- Francesco Concetto Pesce - PUNCH Torino (former General Motors Global Propulsion Systems), Italy ,
- Alberto Vassallo - PUNCH Torino (former General Motors Global Propulsion Systems), Italy
ISSN: 1946-3936, e-ISSN: 1946-3944
Published September 14, 2021 by SAE International in United States
Citation: Millo, F., Piano, A., Peiretti Paradisi, B., Segatori, C. et al., "Ducted Fuel Injection: A Numerical Soot-Targeted Duct Geometry Optimization," SAE Int. J. Engines 15(2):297-317, 2022, https://doi.org/10.4271/03-15-02-0014.
Ducted Fuel Injection (DFI) is a recently developed concept to curtail soot formation in diesel flames and based on fuel injection along the axis of a small cylindrical pipe within the combustion chamber, enhancing mixture preparation upstream the autoignition zone. Experimental observations have shown a remarkable DFI effectiveness in soot mitigation; however, the mechanisms enabled by duct adoption are not yet fully clear, especially when different duct geometries are considered.
This article proposes an experiment-simulation coupled approach for the analysis of DFI in a constant volume vessel, operating in both non-reacting and reacting conditions. In particular, a previously calibrated three-dimensional computational fluid dynamics (3D-CFD) spray model was further validated against experimental liquid penetration considering different duct geometries, proving its reliability for testing duct geometrical variations. Afterward, the validated spray model was employed to investigate the influence of the main geometrical features (stand-off distance, duct length and diameter, inlet and outlet shape) on the ducted spray characteristics and on the combustion and emissions formation processes.
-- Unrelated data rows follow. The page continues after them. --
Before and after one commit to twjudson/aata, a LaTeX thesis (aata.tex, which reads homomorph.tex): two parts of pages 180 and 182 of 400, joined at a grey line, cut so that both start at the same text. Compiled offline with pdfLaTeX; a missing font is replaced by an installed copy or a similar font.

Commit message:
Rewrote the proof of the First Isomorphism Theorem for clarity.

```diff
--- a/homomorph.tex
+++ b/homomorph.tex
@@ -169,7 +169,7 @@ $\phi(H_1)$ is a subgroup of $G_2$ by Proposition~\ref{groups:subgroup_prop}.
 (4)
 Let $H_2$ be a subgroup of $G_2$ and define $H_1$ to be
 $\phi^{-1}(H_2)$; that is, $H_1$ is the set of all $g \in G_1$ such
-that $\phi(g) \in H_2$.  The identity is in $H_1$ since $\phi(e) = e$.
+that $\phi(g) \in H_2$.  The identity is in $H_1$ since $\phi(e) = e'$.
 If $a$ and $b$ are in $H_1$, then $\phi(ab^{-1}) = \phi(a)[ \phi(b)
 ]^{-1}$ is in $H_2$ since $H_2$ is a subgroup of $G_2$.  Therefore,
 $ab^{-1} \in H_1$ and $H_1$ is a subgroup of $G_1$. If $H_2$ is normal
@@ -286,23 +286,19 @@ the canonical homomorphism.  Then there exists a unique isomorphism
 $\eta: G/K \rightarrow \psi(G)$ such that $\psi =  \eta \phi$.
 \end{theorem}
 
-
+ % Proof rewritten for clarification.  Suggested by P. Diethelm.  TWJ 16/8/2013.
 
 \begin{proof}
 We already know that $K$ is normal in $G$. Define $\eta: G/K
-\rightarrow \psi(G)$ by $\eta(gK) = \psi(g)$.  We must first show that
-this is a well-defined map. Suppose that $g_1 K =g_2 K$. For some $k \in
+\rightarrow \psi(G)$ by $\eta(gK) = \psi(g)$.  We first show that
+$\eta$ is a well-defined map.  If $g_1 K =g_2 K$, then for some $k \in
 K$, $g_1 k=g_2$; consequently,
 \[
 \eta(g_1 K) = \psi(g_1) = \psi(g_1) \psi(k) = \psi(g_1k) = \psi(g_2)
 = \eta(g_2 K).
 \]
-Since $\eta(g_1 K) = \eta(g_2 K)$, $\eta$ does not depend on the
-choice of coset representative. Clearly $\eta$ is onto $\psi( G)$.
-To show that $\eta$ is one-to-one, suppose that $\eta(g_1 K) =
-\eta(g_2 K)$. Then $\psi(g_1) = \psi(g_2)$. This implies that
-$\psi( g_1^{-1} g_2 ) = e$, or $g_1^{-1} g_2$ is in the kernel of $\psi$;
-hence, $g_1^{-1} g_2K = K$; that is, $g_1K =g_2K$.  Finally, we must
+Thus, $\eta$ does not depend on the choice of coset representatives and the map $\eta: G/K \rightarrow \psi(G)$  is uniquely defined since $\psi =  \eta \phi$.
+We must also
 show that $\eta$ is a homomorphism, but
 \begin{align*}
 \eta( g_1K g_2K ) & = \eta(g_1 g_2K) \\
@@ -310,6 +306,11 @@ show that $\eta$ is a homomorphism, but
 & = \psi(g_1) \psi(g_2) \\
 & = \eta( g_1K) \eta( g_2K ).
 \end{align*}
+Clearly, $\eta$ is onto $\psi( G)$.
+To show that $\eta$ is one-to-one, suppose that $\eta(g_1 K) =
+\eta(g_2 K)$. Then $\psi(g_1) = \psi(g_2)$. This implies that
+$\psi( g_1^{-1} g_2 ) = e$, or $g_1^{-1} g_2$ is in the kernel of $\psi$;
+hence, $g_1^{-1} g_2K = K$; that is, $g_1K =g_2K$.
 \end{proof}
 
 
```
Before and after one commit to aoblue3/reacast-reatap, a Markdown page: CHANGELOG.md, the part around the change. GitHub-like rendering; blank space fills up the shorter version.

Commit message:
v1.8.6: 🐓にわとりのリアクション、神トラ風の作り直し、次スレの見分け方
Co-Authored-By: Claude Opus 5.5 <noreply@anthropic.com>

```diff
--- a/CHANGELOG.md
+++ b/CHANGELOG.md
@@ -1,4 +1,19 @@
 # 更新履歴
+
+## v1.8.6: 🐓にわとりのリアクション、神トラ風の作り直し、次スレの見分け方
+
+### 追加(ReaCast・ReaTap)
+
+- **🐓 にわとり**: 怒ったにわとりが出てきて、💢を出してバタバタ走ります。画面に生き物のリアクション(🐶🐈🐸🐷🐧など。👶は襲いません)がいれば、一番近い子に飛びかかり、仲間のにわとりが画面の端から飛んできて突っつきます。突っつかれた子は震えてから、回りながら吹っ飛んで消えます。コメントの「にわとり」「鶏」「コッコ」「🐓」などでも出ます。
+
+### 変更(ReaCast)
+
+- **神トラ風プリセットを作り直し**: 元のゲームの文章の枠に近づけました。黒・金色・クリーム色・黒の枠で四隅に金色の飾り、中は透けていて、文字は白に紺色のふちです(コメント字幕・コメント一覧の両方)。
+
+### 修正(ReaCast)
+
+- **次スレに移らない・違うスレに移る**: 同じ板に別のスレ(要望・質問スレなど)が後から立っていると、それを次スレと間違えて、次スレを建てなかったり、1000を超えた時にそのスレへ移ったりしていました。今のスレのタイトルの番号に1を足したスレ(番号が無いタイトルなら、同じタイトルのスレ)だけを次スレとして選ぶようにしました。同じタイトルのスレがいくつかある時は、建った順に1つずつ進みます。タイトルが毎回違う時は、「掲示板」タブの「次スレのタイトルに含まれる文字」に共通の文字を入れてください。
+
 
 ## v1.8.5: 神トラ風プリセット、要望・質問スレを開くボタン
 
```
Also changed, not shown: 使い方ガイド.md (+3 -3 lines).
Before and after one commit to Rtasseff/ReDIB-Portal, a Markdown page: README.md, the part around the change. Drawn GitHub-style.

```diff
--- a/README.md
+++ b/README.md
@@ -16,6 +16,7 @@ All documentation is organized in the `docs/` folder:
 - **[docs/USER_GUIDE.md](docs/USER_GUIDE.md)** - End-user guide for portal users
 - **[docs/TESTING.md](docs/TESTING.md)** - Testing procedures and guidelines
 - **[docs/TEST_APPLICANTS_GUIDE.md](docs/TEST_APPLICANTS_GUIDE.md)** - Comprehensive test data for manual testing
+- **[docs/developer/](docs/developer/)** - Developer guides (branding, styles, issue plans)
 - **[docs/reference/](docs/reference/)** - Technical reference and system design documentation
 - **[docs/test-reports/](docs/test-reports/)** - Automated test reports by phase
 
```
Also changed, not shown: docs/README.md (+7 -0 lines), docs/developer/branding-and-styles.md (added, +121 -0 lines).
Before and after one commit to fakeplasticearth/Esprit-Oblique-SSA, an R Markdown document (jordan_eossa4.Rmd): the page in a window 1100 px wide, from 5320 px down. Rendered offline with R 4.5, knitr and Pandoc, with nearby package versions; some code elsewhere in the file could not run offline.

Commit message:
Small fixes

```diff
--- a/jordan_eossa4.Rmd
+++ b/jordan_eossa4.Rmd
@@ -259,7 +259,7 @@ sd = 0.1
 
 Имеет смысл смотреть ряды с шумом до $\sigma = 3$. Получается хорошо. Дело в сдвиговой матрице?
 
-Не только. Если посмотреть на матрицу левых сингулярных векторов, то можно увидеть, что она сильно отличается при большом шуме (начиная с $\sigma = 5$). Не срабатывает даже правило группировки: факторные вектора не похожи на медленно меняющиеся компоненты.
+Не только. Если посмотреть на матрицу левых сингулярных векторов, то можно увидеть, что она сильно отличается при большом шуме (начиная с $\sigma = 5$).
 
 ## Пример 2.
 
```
The reduction of both stand-off distance and duct length, up to the flow area limit in which the air entrainment is almost zeroed, leads to the best soot mitigation performance. Furthermore, a chamfer at the duct inlet enhances the duct adoption benefits due to improved air entrainment, confirming previous experimental observations. Thereby, it was possible to figure out an optimal duct configuration in terms of soot emission minimization by evaluating air entrainment and turbulent mixing at duct inlet and outlet, and flame lift-off length, achieving a soot mass curtailing of more than an order of magnitude.